» What the task requires: Search the entries below for "Options". Report each line where it occurs.

[[ Data provided open ]]

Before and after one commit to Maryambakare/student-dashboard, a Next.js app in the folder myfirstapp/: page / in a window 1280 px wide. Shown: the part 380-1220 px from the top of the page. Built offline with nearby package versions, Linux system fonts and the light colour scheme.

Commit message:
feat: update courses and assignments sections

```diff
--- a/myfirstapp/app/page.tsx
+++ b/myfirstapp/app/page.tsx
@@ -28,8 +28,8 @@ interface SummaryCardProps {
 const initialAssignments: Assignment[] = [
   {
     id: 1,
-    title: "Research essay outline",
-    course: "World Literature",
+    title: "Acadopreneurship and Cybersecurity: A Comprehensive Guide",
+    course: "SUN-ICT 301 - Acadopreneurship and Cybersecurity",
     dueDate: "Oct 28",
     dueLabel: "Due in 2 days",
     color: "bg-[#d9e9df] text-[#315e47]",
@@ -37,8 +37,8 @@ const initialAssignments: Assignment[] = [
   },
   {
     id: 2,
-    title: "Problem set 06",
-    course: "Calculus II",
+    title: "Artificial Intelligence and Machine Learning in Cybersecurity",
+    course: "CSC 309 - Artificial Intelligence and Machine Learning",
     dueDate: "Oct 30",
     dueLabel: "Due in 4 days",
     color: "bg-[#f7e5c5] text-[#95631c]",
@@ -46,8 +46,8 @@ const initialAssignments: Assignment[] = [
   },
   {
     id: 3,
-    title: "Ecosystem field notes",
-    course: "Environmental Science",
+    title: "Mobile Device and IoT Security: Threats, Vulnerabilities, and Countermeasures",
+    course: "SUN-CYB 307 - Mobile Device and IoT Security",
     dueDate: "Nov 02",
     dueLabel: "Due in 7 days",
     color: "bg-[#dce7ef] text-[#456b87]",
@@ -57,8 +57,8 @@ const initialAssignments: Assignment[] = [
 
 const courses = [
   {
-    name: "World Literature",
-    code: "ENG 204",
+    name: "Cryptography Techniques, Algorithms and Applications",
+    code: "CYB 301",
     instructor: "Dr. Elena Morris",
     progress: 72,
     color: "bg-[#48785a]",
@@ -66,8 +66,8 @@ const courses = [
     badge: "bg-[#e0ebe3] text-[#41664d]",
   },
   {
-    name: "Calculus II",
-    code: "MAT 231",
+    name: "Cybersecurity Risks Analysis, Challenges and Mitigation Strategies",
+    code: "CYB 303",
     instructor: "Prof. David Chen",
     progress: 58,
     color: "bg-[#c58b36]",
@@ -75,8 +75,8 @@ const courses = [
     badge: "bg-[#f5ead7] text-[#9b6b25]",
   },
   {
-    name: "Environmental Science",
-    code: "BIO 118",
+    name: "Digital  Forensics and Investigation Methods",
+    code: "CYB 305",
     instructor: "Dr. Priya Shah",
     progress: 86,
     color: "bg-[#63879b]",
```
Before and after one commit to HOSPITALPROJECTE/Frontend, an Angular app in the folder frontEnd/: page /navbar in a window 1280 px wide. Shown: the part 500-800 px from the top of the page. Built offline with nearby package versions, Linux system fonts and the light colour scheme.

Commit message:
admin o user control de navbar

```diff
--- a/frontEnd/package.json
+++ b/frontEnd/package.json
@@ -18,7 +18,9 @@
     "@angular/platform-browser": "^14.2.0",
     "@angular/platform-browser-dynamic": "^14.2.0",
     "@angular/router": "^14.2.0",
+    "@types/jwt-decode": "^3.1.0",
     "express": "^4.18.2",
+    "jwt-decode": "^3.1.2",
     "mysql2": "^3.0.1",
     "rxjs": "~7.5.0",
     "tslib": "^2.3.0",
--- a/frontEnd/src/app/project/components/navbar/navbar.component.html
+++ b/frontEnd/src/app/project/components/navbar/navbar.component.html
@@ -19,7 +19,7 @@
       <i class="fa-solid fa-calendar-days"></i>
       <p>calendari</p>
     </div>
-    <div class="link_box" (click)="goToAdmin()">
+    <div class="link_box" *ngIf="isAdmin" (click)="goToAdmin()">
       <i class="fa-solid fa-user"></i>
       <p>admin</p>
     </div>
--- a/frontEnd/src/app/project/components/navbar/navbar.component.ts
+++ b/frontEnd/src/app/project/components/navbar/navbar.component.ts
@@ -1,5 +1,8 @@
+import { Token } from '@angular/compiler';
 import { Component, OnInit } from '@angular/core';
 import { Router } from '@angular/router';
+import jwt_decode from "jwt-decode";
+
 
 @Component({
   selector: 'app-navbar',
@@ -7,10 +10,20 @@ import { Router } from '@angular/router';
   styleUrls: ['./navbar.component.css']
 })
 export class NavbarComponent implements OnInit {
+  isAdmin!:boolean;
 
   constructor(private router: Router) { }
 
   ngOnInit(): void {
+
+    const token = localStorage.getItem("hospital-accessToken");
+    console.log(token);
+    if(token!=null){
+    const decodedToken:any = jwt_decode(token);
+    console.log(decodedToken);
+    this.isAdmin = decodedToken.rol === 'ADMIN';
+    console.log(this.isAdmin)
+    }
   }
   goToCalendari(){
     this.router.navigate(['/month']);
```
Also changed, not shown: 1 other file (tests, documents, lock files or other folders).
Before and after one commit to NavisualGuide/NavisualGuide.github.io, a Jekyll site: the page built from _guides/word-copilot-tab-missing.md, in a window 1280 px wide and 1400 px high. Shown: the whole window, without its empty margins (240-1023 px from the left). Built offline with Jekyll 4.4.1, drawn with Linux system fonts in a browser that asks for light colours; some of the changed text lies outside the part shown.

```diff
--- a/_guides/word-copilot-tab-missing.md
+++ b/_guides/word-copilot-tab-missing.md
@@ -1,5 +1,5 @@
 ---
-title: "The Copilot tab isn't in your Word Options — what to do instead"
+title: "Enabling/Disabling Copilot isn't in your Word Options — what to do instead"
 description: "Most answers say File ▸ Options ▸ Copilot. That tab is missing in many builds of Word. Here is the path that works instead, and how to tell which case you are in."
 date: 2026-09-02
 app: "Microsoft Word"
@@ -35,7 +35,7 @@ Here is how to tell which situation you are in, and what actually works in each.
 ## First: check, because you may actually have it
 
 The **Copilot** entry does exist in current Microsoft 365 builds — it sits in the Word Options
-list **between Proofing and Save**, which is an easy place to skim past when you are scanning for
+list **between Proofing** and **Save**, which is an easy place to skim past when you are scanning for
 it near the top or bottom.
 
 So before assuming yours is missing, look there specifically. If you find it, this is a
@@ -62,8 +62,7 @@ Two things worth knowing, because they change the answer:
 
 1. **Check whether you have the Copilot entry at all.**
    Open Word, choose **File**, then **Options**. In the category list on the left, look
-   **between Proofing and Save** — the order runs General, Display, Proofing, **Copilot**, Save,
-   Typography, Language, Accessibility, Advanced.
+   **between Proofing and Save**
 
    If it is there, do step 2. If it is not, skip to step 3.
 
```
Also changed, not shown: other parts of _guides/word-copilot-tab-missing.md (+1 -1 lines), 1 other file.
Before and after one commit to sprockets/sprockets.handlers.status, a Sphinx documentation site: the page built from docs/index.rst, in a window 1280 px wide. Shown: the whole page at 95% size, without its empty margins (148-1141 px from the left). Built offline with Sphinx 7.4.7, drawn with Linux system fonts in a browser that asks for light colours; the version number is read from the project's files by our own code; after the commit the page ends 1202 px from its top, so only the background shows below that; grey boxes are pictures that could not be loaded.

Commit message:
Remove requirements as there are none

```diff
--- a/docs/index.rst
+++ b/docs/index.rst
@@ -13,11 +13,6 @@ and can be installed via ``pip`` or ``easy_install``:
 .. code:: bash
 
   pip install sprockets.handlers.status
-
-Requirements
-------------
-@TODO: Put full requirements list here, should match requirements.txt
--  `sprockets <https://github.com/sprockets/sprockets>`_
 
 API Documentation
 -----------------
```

[[ Data provided closed ]]

» Output for this exercise:
-title: "The Copilot tab isn't in your Word Options — what to do instead"
+title: "Enabling/Disabling Copilot isn't in your Word Options — what to do instead"
 description: "Most answers say File ▸ Options ▸ Copilot. That tab is missing in many builds of Word. Here is the path that works instead, and how to tell which case you are in."
 The **Copilot** entry does exist in current Microsoft 365 builds — it sits in the Word Options
    Open Word, choose **File**, then **Options**. In the category list on the left, look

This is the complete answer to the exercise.